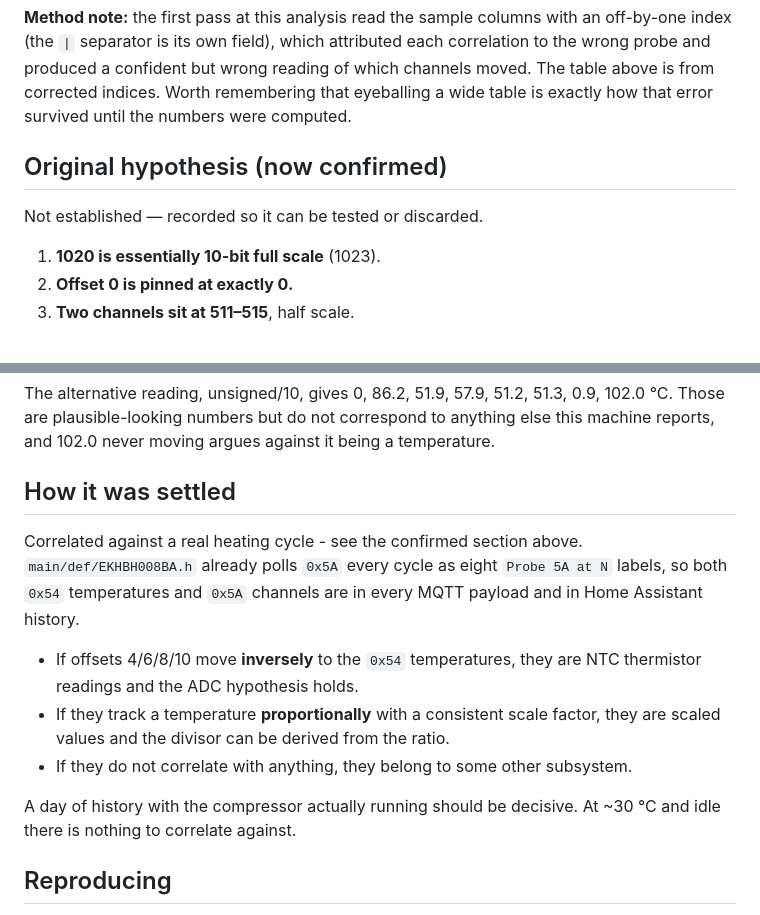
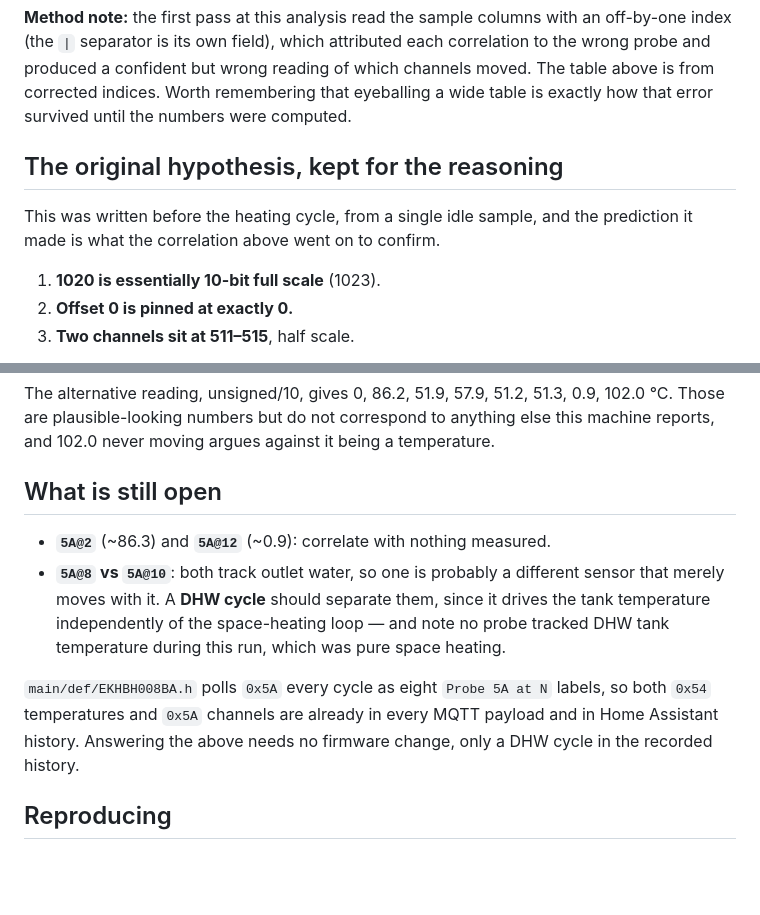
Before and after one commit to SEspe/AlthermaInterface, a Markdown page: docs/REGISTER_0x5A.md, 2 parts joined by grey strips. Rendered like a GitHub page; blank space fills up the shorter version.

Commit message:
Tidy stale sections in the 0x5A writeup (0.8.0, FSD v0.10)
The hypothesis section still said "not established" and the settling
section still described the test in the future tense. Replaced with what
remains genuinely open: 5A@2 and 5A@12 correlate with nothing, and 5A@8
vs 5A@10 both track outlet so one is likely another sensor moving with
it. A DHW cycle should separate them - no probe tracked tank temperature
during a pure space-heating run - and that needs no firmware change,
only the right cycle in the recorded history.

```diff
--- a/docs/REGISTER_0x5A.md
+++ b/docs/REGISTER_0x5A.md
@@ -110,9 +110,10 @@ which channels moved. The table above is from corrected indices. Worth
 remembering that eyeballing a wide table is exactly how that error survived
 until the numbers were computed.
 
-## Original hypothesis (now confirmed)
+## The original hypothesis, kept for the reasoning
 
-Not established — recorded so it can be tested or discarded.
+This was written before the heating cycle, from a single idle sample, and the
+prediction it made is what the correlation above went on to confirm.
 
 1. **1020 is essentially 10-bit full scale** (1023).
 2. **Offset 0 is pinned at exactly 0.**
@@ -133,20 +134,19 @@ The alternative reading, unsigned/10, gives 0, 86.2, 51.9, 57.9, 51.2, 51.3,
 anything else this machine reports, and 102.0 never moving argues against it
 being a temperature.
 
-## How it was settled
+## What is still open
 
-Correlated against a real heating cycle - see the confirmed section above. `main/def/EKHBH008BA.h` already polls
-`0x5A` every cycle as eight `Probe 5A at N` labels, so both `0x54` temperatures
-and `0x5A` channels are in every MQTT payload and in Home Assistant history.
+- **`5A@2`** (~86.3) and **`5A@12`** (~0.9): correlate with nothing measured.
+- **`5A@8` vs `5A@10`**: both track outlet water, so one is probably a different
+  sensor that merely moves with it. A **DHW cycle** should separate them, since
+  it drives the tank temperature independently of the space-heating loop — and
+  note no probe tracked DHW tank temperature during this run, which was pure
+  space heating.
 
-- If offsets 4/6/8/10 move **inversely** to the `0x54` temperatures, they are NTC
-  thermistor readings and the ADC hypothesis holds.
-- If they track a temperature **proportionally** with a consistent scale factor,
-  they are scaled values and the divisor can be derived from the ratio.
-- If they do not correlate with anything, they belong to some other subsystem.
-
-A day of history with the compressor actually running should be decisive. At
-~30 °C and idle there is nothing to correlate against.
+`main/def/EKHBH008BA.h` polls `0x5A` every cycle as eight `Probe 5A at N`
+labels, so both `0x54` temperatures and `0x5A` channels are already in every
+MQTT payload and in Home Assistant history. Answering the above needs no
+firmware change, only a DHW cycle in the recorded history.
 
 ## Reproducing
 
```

----

▸ Instructions for the task:
Please print the material exactly as given above, omitting the pictures.

▸ Result of the task:
Before and after one commit to SEspe/AlthermaInterface, a Markdown page: docs/REGISTER_0x5A.md, 2 parts joined by grey strips. Rendered like a GitHub page; blank space fills up the shorter version.

Commit message:
Tidy stale sections in the 0x5A writeup (0.8.0, FSD v0.10)
The hypothesis section still said "not established" and the settling
section still described the test in the future tense. Replaced with what
remains genuinely open: 5A@2 and 5A@12 correlate with nothing, and 5A@8
vs 5A@10 both track outlet so one is likely another sensor moving with
it. A DHW cycle should separate them - no probe tracked tank temperature
during a pure space-heating run - and that needs no firmware change,
only the right cycle in the recorded history.

```diff
--- a/docs/REGISTER_0x5A.md
+++ b/docs/REGISTER_0x5A.md
@@ -110,9 +110,10 @@ which channels moved. The table above is from corrected indices. Worth
 remembering that eyeballing a wide table is exactly how that error survived
 until the numbers were computed.
 
-## Original hypothesis (now confirmed)
+## The original hypothesis, kept for the reasoning
 
-Not established — recorded so it can be tested or discarded.
+This was written before the heating cycle, from a single idle sample, and the
+prediction it made is what the correlation above went on to confirm.
 
 1. **1020 is essentially 10-bit full scale** (1023).
 2. **Offset 0 is pinned at exactly 0.**
@@ -133,20 +134,19 @@ The alternative reading, unsigned/10, gives 0, 86.2, 51.9, 57.9, 51.2, 51.3,
 anything else this machine reports, and 102.0 never moving argues against it
 being a temperature.
 
-## How it was settled
+## What is still open
 
-Correlated against a real heating cycle - see the confirmed section above. `main/def/EKHBH008BA.h` already polls
-`0x5A` every cycle as eight `Probe 5A at N` labels, so both `0x54` temperatures
-and `0x5A` channels are in every MQTT payload and in Home Assistant history.
+- **`5A@2`** (~86.3) and **`5A@12`** (~0.9): correlate with nothing measured.
+- **`5A@8` vs `5A@10`**: both track outlet water, so one is probably a different
+  sensor that merely moves with it. A **DHW cycle** should separate them, since
+  it drives the tank temperature independently of the space-heating loop — and
+  note no probe tracked DHW tank temperature during this run, which was pure
+  space heating.
 
-- If offsets 4/6/8/10 move **inversely** to the `0x54` temperatures, they are NTC
-  thermistor readings and the ADC hypothesis holds.
-- If they track a temperature **proportionally** with a consistent scale factor,
-  they are scaled values and the divisor can be derived from the ratio.
-- If they do not correlate with anything, they belong to some other subsystem.
-
-A day of history with the compressor actually running should be decisive. At
-~30 °C and idle there is nothing to correlate against.
+`main/def/EKHBH008BA.h` polls `0x5A` every cycle as eight `Probe 5A at N`
+labels, so both `0x54` temperatures and `0x5A` channels are already in every
+MQTT payload and in Home Assistant history. Answering the above needs no
+firmware change, only a DHW cycle in the recorded history.
 
 ## Reproducing
 
```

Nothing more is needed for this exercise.